It is up to the court of law to decide was there an act of self defense or not, but our laws and our courts are a part of that problem.
Unfortunately, while the police is inefficient in apprehending the thieves, they are too effective in prosecuting the defenders of their property.
And the thieves know thins, and they get bold. They go to steal fearlessly, since they know that they are protected by the law.
Now this farmer is going to face criminal charges for murder, in best case for man slaughter.

The second perspective is that from the Bedouin side. The government, busy in filling their pockets and dodging criminal investigations, are too busy to take a look at the abysmal situation the Bedouin population is in. 80% of the Bedouin population in unregistered settlements are unemployed. They are driven away from their traditional way of life and left unequipped to move on. Therefore many turn to crime.

The third perspective, is how the press covers the event.
While most media channels described the impossible situation the farmer was in, and to some extent the situation that the of Bedouin population, some decided to look at it from their subjective point of view. Haaretz, for example, "forgot" to mention that the Mr. Drori was attempting to provide medical assistance to the men he shot when the police and the medical teams arrived. They have decided to tell that he "wasn't cooperative with the investigators and demanded a lawyer", which is, as far as I remember, his legal right.
The public, on the other hand, judging from the comments sections in the MSM web sites, are very supportive of Shay Dromi with an approximate ratio of 300:1.

10 comments:

Edyta said...

Hey!
Oh, i am not surprised that the media told abt this event, mixing things up, uncovering one unnecessary thing, hiding another. It's always been this way.
Have a swell day :)

Yury Puzis said...

I do not accept the Beduin "side" in this story. Whatever happens, there is no justification for crime. At least, if they were stealing oranges because they don't have food to eat, or money from a bank that has lots of it anyway it could be justifiable (if still bad). But stealing a tracktor from a farmer? What his children are supposed to eat if *he* goes bunkrupt?

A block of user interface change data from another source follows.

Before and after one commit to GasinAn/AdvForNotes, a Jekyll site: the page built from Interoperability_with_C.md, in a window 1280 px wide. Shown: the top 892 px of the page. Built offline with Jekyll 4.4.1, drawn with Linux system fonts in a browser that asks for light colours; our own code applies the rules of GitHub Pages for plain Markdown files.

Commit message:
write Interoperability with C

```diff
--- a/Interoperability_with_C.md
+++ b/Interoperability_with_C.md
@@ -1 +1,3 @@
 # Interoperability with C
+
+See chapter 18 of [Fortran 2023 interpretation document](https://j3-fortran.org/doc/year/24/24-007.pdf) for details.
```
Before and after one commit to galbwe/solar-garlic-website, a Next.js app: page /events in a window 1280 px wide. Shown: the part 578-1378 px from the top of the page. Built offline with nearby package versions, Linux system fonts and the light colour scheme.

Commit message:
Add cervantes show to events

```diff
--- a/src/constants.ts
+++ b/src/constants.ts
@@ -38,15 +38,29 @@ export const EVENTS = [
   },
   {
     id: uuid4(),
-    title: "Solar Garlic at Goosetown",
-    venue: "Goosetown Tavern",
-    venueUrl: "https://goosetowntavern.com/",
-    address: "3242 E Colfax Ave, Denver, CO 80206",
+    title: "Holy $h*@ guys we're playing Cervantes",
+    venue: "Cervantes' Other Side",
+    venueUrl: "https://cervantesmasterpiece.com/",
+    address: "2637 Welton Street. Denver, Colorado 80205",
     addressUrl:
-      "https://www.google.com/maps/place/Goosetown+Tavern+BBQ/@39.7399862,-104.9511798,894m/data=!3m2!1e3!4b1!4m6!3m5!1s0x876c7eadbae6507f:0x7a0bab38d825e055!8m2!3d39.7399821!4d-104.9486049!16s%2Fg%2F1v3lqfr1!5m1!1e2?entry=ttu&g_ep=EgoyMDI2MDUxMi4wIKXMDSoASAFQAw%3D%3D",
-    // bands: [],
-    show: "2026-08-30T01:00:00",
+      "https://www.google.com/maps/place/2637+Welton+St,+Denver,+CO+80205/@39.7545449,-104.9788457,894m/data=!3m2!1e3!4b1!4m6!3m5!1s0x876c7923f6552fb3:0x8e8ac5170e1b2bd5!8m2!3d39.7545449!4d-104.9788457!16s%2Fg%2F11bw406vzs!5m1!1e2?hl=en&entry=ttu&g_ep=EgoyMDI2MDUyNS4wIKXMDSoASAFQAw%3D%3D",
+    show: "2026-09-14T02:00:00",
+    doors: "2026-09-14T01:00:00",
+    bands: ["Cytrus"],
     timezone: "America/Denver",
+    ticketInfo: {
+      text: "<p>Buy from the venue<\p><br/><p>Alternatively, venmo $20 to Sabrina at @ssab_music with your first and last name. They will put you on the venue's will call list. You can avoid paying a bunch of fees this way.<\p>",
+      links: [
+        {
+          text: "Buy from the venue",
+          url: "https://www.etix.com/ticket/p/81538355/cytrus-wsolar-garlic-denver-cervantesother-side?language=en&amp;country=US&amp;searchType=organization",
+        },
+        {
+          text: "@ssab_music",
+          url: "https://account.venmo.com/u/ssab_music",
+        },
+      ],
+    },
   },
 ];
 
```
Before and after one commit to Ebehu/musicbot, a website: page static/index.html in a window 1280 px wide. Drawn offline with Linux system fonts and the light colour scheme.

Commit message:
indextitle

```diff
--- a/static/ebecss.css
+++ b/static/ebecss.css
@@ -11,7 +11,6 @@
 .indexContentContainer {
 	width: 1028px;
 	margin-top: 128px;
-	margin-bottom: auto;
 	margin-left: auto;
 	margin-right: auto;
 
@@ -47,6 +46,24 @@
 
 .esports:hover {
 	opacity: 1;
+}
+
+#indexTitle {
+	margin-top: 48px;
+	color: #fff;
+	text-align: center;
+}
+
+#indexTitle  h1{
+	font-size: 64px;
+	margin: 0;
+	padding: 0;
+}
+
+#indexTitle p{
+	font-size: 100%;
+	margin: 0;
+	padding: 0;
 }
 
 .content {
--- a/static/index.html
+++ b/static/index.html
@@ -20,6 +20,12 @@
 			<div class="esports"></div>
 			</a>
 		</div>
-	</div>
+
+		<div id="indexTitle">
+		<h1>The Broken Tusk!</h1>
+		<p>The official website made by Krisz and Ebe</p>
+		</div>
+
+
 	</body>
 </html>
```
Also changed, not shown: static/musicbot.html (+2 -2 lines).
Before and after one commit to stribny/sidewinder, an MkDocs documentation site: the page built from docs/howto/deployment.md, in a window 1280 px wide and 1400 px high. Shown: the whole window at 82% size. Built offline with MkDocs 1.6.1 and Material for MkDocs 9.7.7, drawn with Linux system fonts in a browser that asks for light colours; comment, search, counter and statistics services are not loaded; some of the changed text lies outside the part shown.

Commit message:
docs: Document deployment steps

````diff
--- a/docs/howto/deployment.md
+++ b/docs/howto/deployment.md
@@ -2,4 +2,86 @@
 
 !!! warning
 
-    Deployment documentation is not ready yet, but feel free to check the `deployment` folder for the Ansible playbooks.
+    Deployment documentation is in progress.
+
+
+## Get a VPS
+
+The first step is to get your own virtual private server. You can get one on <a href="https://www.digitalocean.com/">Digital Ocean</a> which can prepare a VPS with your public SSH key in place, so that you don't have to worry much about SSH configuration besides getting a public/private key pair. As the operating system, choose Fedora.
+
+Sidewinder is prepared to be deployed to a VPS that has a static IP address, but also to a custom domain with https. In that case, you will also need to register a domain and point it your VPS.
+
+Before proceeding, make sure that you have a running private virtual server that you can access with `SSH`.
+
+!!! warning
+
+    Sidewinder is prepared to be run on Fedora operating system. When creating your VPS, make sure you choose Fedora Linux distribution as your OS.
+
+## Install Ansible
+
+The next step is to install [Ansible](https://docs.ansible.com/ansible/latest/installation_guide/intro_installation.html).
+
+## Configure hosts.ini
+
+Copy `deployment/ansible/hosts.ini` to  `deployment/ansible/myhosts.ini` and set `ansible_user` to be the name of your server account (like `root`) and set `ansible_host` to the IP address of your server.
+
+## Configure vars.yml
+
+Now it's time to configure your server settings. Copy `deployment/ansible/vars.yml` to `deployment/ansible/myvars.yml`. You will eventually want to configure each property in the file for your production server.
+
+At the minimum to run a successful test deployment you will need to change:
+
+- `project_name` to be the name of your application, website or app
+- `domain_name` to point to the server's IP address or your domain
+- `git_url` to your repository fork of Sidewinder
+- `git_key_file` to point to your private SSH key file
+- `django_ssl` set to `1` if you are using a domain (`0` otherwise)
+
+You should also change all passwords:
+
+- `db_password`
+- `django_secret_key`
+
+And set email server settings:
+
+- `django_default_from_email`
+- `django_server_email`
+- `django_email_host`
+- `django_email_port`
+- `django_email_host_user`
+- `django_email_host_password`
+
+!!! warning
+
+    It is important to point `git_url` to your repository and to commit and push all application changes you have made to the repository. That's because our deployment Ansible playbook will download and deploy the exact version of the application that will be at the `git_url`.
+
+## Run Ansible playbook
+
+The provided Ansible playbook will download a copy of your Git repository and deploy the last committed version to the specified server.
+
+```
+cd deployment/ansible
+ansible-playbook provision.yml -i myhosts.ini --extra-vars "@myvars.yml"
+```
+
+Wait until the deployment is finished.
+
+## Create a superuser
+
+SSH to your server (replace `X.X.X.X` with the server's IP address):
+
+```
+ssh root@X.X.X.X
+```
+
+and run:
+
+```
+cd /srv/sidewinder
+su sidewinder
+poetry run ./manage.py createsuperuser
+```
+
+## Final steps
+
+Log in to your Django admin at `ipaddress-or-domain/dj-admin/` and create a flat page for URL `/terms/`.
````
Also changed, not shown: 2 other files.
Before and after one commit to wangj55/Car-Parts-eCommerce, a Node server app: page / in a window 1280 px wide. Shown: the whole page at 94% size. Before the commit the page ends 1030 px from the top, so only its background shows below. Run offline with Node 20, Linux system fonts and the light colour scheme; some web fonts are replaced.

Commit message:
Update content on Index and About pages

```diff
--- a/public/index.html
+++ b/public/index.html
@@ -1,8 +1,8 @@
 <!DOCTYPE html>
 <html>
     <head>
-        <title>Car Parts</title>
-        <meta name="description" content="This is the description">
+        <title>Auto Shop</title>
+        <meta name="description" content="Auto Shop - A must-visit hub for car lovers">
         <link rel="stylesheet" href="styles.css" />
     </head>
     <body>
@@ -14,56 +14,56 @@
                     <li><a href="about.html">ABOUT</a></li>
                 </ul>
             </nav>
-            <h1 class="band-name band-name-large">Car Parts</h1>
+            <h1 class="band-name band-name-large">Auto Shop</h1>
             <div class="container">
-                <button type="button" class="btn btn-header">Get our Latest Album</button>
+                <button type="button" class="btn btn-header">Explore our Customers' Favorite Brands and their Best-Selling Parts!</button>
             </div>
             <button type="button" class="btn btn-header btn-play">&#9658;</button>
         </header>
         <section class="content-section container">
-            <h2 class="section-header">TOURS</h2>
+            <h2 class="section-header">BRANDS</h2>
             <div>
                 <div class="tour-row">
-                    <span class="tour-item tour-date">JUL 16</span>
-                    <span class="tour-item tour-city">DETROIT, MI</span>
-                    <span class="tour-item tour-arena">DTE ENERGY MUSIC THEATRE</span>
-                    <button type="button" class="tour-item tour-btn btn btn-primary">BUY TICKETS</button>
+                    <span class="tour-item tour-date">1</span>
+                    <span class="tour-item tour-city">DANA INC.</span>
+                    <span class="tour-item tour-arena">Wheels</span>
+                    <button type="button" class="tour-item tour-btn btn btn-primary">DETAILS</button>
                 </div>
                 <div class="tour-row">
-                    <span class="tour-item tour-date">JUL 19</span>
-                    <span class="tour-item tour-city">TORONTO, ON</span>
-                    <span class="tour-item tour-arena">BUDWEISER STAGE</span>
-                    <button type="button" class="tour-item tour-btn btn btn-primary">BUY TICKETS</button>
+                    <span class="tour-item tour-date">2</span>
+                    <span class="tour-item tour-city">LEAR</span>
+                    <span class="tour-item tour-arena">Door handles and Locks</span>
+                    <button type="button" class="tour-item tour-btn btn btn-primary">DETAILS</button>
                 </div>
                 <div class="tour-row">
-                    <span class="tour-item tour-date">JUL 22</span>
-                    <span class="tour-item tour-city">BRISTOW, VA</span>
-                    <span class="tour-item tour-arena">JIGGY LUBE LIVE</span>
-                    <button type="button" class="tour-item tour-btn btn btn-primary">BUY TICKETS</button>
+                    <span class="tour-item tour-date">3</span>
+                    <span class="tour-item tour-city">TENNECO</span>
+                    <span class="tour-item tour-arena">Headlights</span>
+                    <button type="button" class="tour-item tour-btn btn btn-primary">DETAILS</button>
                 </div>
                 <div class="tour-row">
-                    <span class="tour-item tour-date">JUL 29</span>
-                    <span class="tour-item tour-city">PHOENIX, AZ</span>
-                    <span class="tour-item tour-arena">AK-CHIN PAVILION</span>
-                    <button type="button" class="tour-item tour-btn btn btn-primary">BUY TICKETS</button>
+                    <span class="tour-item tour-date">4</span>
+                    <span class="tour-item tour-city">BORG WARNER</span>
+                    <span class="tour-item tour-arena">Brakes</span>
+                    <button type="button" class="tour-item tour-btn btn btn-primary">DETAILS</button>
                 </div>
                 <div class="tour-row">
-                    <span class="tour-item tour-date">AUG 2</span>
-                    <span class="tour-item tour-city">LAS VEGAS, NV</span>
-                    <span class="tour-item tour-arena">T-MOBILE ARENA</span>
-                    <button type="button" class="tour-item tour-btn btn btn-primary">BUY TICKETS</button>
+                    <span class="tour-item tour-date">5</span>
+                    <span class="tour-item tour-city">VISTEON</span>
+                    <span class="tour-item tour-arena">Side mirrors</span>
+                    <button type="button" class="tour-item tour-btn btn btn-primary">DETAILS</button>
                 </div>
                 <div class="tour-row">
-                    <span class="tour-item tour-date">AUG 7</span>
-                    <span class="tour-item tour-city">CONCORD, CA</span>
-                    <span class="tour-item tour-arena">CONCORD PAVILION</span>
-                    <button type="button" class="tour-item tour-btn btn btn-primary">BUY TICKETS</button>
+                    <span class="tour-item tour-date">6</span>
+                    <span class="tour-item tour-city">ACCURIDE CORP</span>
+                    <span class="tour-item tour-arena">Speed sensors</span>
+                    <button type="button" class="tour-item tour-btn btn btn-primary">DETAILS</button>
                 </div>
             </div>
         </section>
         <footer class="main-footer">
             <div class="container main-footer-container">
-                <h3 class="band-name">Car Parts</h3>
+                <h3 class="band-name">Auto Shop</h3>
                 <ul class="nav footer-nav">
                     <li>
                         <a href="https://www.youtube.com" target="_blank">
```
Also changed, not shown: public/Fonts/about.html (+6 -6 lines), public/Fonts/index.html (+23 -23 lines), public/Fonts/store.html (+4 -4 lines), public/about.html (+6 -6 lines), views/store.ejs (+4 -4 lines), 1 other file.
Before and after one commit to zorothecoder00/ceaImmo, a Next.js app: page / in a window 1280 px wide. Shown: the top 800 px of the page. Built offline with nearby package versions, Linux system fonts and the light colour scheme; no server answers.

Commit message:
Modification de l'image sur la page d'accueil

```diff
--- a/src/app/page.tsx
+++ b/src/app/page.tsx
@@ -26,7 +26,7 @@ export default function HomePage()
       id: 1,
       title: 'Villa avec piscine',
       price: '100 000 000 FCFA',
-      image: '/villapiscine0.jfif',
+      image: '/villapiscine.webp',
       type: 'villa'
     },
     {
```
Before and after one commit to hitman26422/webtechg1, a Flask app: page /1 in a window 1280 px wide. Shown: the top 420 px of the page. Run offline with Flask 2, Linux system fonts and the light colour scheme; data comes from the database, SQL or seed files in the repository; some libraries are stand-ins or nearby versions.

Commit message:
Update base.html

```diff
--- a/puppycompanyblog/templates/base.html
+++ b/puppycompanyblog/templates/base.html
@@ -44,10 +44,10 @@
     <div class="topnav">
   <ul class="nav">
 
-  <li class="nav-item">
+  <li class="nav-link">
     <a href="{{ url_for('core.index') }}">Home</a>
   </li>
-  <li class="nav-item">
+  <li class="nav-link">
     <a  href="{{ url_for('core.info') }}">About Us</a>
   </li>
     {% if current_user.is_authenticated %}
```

Woland said...

I don't say that their situation justifies the crime.
However, it is a dire issue to be attended.

Irina Tsukerman said...

Yury: "The bank has lots of it anyway"... where do you think that money comes from? People like us. I'm not ready to be Robin Hood just yet.

See, that's what's troubling me about the legal system in Israel. The country has more lawyers per capita than any other country in the world, including the United States... and yet, apparently, they are just taking up space. If everyone "knows" that the laws are unjust, where's the pressure on the legislators to reform the system? How is anything supposed to get done if no one seems interested? There are so many things wrong that I have no idea where one would even start. The media, the police, the laws themselves, and of course, the course... I'm not sure what it would take to have a complete overhaul, but having a written Constitution and uncorrupt individuals willing to enforce the laws would be a good first step.

Irina Tsukerman said...

(Now, why am I still here?) : )

Yury Puzis said...

I am not advocating bank robbery of course. But if sombody does robes a bank it is not your money he steals. There is no way you will come to the bank the next day only to hear "we are sorry but it happened to be *your* money that got stolen".

LittleTinSoldier said...

http://li77letinsoldier.blogspot.com/2007/01/domesticwild-wild-south.html

I used your page as a reference in my blog.

Irina Tsukerman said...

Yury: But let's suppose you need to withdraw your money for an emergency reason, and you run to the bank, and it's not there...

Yury Puzis said...

what's not there? the bank? :)

Irina Tsukerman said...

The money! : )